April 28, 2010
Diagnostic accuracy of confrontation visual field tests
among 332 eyes with a prevalence of defects of 57%
Selected findings Sensitivity (%) Specificity (%) Kappa
Red comparison
Kinetic 5 mm red target
Finger comparison
Static finger wiggle
Finger counting

How to do the tests

  • Red comparison: “Two identical red atropine bottle tops, approximately 20 mm in diameter, were presented in a fashion analogous to the finger comparison test described above and the patient was asked if the bottle tops appeared equally red. Any quadrant in which the bottle top appeared less red was considered abnormal.”
  • Kinetic red target: “A 5-mm red-topped pin was moved inward from beyond the boundary of each quadrant along a line bisecting the horizontal and vertical meridians. The patient was asked to report when the pin was first perceived to be red.”
  • Finger comparison: “The examiner’s index fingers were presented simultaneously on either side of the vertical meridian in the superior and then inferior quadrants approximately 20° eccentric to fixation and the patient was asked to report if the fingers appeared equally clear. Any quadrant in which the finger appeared less clear was recorded as abnormal.”
  • Static finger wiggle: “Two index fingers were presented simultaneously on either side of the vertical meridian approximately 20° eccentric to fixation and equidistant from the quadrant borders in the superior and then inferior quadrants. The patient was asked to report which finger wiggled (<5° oscillation).”
  • Finger counting: “The patient was asked to count 1 or 2 static fingers presented sequentially in each of the 4 quadrants approximately 20° eccentric to fixation and equidistant from the quadrant borders.”
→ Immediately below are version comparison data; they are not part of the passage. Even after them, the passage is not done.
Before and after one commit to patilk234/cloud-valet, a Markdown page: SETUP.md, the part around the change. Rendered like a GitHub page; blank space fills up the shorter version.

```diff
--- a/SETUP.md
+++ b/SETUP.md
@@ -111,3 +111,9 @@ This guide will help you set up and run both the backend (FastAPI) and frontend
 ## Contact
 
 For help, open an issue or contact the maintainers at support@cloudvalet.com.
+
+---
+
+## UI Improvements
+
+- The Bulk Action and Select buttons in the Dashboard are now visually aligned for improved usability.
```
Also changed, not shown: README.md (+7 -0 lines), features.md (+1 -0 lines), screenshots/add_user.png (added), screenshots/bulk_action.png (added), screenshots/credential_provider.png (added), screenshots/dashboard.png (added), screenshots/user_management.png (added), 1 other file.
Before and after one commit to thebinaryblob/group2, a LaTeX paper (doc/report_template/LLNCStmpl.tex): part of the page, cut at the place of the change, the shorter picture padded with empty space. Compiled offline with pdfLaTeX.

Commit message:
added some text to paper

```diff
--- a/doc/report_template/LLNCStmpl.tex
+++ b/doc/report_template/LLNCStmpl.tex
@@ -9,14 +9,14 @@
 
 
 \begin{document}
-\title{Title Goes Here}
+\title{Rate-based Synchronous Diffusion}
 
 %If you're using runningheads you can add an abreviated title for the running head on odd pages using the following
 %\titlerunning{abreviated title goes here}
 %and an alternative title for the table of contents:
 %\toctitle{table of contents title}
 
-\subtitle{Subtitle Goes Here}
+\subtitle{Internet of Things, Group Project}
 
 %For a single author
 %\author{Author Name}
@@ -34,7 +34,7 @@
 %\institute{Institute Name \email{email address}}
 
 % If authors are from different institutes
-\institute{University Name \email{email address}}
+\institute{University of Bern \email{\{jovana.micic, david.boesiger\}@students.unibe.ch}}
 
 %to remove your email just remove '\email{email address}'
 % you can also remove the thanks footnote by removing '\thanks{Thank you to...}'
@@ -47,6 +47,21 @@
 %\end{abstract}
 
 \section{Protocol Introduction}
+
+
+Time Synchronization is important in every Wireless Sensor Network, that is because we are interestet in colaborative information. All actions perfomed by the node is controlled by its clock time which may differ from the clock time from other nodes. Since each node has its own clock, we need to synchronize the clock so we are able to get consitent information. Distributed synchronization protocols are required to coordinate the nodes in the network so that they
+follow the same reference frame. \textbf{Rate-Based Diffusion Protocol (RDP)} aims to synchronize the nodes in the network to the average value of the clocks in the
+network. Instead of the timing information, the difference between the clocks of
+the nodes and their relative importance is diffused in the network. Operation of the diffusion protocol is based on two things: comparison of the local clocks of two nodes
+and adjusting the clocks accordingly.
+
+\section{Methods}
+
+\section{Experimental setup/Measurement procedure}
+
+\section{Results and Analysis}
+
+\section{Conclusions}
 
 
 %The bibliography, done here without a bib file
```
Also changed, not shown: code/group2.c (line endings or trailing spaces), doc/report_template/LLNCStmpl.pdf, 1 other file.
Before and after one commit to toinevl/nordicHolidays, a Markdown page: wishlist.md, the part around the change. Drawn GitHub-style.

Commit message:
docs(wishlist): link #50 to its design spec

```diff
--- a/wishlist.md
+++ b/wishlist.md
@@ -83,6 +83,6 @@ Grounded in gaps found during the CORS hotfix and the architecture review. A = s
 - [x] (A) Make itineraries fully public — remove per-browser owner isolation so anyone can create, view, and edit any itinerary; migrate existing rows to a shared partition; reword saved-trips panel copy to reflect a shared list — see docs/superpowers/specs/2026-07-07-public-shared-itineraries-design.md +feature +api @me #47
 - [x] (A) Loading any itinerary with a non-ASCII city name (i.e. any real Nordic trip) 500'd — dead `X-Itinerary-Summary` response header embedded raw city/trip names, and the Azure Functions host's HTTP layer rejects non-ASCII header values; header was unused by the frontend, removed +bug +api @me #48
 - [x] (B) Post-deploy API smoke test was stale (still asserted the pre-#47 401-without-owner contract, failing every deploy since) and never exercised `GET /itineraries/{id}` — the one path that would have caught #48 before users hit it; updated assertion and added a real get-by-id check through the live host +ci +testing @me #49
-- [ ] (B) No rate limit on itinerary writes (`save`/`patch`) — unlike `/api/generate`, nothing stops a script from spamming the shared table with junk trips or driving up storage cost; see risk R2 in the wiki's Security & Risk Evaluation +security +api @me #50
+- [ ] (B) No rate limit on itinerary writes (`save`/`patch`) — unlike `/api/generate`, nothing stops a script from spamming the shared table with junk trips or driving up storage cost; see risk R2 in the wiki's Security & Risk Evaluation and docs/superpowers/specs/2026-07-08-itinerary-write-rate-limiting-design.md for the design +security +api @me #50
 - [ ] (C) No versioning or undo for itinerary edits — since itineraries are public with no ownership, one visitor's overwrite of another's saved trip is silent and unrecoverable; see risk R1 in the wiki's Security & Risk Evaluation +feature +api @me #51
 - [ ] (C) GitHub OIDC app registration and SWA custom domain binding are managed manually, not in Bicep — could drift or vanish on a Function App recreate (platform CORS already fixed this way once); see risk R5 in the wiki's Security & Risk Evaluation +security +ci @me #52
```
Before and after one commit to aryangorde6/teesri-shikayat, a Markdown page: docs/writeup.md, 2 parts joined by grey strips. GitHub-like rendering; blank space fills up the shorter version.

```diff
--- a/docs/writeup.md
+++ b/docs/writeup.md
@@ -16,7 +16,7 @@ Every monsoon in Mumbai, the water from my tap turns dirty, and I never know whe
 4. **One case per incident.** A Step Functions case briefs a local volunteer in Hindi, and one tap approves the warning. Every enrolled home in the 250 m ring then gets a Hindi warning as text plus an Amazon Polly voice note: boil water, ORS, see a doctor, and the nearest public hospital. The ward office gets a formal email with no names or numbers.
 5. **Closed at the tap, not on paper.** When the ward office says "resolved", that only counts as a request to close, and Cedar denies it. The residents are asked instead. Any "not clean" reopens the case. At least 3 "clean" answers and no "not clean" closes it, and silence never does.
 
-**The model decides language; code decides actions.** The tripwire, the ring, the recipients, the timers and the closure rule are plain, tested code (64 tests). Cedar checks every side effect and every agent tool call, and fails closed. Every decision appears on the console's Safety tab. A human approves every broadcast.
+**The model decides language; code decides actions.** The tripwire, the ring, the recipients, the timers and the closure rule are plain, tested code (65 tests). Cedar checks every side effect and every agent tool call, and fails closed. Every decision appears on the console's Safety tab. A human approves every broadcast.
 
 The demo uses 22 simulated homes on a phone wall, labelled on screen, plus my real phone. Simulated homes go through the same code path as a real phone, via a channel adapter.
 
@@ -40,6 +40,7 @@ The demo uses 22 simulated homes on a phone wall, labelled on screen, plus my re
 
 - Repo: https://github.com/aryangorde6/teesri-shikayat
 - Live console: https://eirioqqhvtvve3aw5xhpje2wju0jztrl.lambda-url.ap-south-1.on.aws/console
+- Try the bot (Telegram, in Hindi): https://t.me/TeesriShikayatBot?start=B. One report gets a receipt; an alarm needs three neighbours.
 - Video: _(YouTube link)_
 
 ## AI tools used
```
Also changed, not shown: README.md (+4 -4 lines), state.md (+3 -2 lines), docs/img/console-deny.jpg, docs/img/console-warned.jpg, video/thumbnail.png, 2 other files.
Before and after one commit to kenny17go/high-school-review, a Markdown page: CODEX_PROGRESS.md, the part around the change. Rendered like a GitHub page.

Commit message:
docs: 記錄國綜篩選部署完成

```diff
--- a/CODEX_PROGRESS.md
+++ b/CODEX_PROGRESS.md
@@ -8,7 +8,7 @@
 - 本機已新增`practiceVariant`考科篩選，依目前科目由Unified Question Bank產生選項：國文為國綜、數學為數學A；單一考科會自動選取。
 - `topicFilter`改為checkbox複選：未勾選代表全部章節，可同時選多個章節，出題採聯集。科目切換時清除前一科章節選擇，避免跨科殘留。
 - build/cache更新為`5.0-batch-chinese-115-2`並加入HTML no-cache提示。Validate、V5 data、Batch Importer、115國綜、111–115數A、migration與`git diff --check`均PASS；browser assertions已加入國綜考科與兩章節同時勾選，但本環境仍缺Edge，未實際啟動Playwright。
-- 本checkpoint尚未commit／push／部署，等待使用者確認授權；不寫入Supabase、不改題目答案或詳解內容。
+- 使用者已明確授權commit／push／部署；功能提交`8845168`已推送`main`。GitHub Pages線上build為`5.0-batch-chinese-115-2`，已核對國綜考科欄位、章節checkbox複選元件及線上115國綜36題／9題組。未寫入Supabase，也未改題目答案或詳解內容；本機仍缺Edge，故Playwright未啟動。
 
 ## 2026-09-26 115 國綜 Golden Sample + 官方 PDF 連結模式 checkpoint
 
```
Kerr NM, Chew SS, Eady EK, Gamble GD, & Danesh-Meyer HV (2010). Diagnostic accuracy of confrontation visual field tests. Neurology, 74 (15), 1184-90 PMID: 20385890

Using the physical examination to predict response to fluid bolus.

March 18, 2010

This post, and the last post to ClinDx about heart failure, use the physical examination not as a traditional diagnostic test, but rather to help predict response to treatment.

The current study shows that an increase of pulse pressure of ≥ 9% (as measured by a radial artery catheter) can predict an increase in stroke volume after 500 cc of  6% hydroxyethyl starch among patients with severe sepsis or pancreatitis.  The differences in the areas under the ROC curves were no significantly different among the three findings in the table.

Predicting increase in cardiac stroke volume after intravenous infusion of 500 cm of fluids
Finding after passive leg raising Sensitivity Specificity
Increase ≥ 9% in pulse pressure as measured by radial arterial catheter 79% 85%
Increase ≥ 8% in femoral artery blood flow as measured by Doppler ultrasonography 86% 80%
Increase ≥ 10% in stroke volume as measured by bedside echocardiography 86% 90%

A limitation is that the pulse pressure was measured by radial artery catheter. Presumably, an auscultated blood pressure would perform similarly, but this is not certain.

This has been added to http://en.citizendium.org/wiki/Head-down_tilt.